## [Web page edit records]
__________
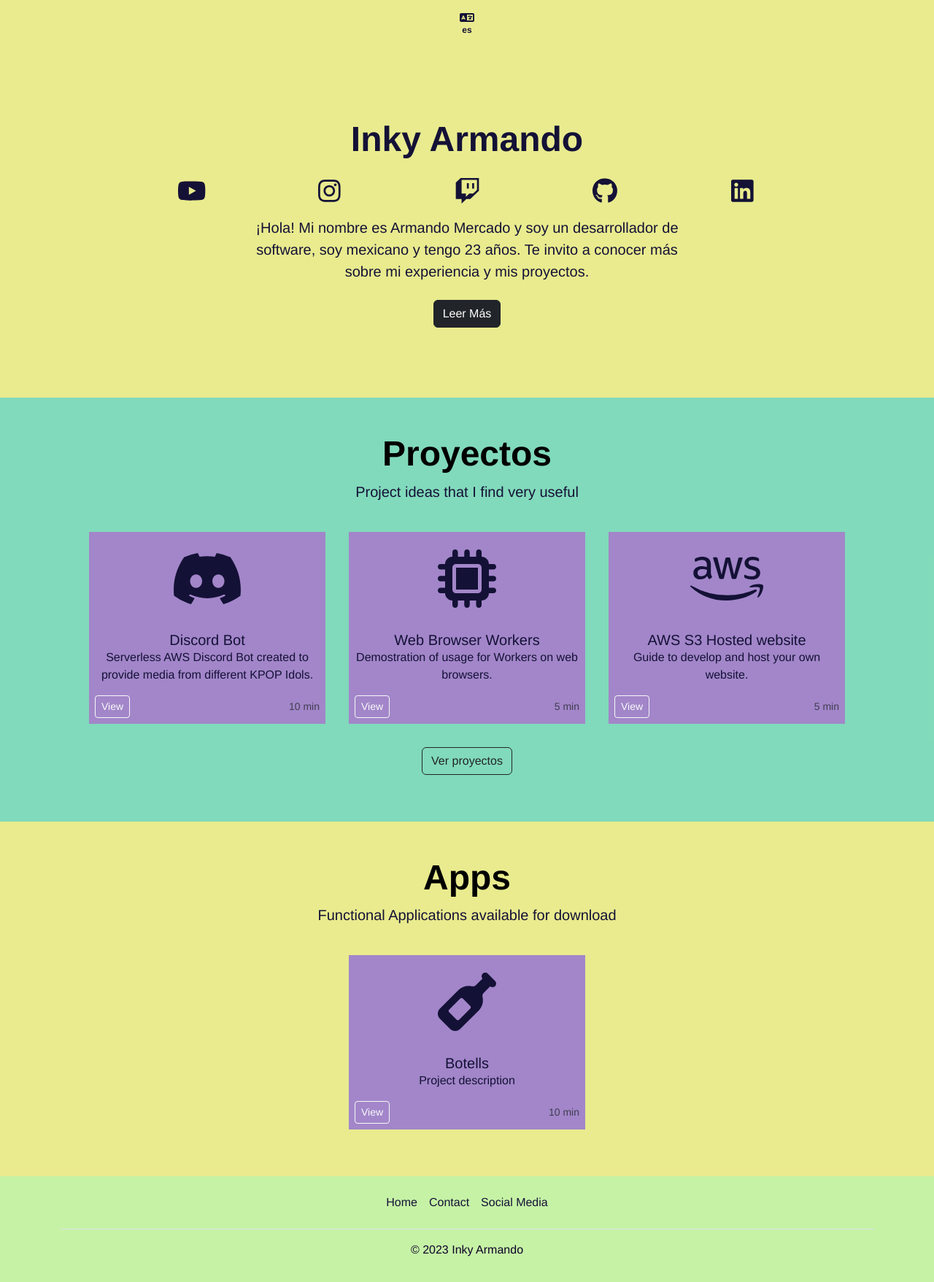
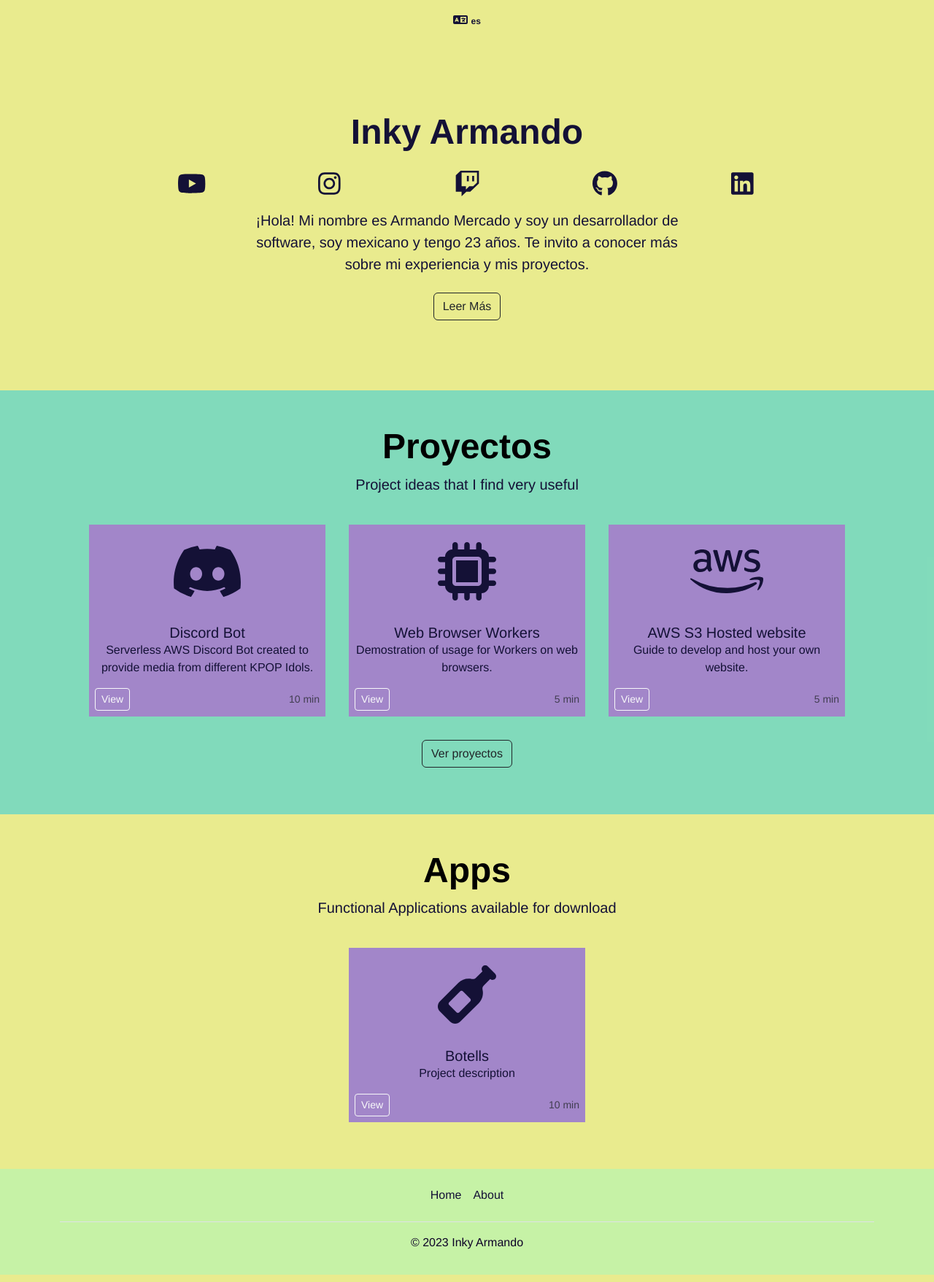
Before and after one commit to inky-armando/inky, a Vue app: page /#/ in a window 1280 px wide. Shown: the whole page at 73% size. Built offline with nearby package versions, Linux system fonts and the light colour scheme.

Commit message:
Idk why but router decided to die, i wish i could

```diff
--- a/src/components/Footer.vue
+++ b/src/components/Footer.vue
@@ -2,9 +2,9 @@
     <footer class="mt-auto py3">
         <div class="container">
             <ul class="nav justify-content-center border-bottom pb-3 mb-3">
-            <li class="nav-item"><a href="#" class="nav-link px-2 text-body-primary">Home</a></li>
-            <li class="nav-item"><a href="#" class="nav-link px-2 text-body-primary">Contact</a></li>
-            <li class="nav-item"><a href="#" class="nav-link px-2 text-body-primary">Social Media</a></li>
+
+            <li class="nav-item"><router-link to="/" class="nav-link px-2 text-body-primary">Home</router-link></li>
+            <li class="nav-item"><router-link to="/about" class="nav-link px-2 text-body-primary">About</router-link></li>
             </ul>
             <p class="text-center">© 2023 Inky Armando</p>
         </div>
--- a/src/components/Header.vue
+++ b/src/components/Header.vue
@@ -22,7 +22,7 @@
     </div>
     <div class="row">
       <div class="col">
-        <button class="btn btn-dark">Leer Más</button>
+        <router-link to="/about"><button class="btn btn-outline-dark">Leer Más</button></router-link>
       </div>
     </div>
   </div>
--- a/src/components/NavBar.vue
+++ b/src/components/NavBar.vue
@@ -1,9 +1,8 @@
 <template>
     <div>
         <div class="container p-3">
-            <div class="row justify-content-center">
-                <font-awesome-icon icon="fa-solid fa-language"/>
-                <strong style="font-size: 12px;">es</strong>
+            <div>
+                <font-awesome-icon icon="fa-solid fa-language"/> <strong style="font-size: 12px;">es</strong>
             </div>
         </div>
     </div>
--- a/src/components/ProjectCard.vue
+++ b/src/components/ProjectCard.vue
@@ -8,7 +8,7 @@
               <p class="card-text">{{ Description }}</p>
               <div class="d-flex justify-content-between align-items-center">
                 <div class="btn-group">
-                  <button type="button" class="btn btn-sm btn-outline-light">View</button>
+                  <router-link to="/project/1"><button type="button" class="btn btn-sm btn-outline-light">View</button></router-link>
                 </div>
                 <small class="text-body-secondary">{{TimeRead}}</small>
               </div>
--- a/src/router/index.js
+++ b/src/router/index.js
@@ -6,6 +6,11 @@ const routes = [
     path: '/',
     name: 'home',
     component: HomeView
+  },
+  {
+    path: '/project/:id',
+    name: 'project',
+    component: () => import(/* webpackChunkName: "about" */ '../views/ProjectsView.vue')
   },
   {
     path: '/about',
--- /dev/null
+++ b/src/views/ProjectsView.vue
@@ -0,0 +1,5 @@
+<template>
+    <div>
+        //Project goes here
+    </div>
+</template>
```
__________
## [Assignment]
Exactly as they stand, the entries must be written out again, pictures excluded.

## [Written reply]
Before and after one commit to inky-armando/inky, a Vue app: page /#/ in a window 1280 px wide. Shown: the whole page at 73% size. Built offline with nearby package versions, Linux system fonts and the light colour scheme.

Commit message:
Idk why but router decided to die, i wish i could

```diff
--- a/src/components/Footer.vue
+++ b/src/components/Footer.vue
@@ -2,9 +2,9 @@
     <footer class="mt-auto py3">
         <div class="container">
             <ul class="nav justify-content-center border-bottom pb-3 mb-3">
-            <li class="nav-item"><a href="#" class="nav-link px-2 text-body-primary">Home</a></li>
-            <li class="nav-item"><a href="#" class="nav-link px-2 text-body-primary">Contact</a></li>
-            <li class="nav-item"><a href="#" class="nav-link px-2 text-body-primary">Social Media</a></li>
+
+            <li class="nav-item"><router-link to="/" class="nav-link px-2 text-body-primary">Home</router-link></li>
+            <li class="nav-item"><router-link to="/about" class="nav-link px-2 text-body-primary">About</router-link></li>
             </ul>
             <p class="text-center">© 2023 Inky Armando</p>
         </div>
--- a/src/components/Header.vue
+++ b/src/components/Header.vue
@@ -22,7 +22,7 @@
     </div>
     <div class="row">
       <div class="col">
-        <button class="btn btn-dark">Leer Más</button>
+        <router-link to="/about"><button class="btn btn-outline-dark">Leer Más</button></router-link>
       </div>
     </div>
   </div>
--- a/src/components/NavBar.vue
+++ b/src/components/NavBar.vue
@@ -1,9 +1,8 @@
 <template>
     <div>
         <div class="container p-3">
-            <div class="row justify-content-center">
-                <font-awesome-icon icon="fa-solid fa-language"/>
-                <strong style="font-size: 12px;">es</strong>
+            <div>
+                <font-awesome-icon icon="fa-solid fa-language"/> <strong style="font-size: 12px;">es</strong>
             </div>
         </div>
     </div>
--- a/src/components/ProjectCard.vue
+++ b/src/components/ProjectCard.vue
@@ -8,7 +8,7 @@
               <p class="card-text">{{ Description }}</p>
               <div class="d-flex justify-content-between align-items-center">
                 <div class="btn-group">
-                  <button type="button" class="btn btn-sm btn-outline-light">View</button>
+                  <router-link to="/project/1"><button type="button" class="btn btn-sm btn-outline-light">View</button></router-link>
                 </div>
                 <small class="text-body-secondary">{{TimeRead}}</small>
               </div>
--- a/src/router/index.js
+++ b/src/router/index.js
@@ -6,6 +6,11 @@ const routes = [
     path: '/',
     name: 'home',
     component: HomeView
+  },
+  {
+    path: '/project/:id',
+    name: 'project',
+    component: () => import(/* webpackChunkName: "about" */ '../views/ProjectsView.vue')
   },
   {
     path: '/about',
--- /dev/null
+++ b/src/views/ProjectsView.vue
@@ -0,0 +1,5 @@
+<template>
+    <div>
+        //Project goes here
+    </div>
+</template>
```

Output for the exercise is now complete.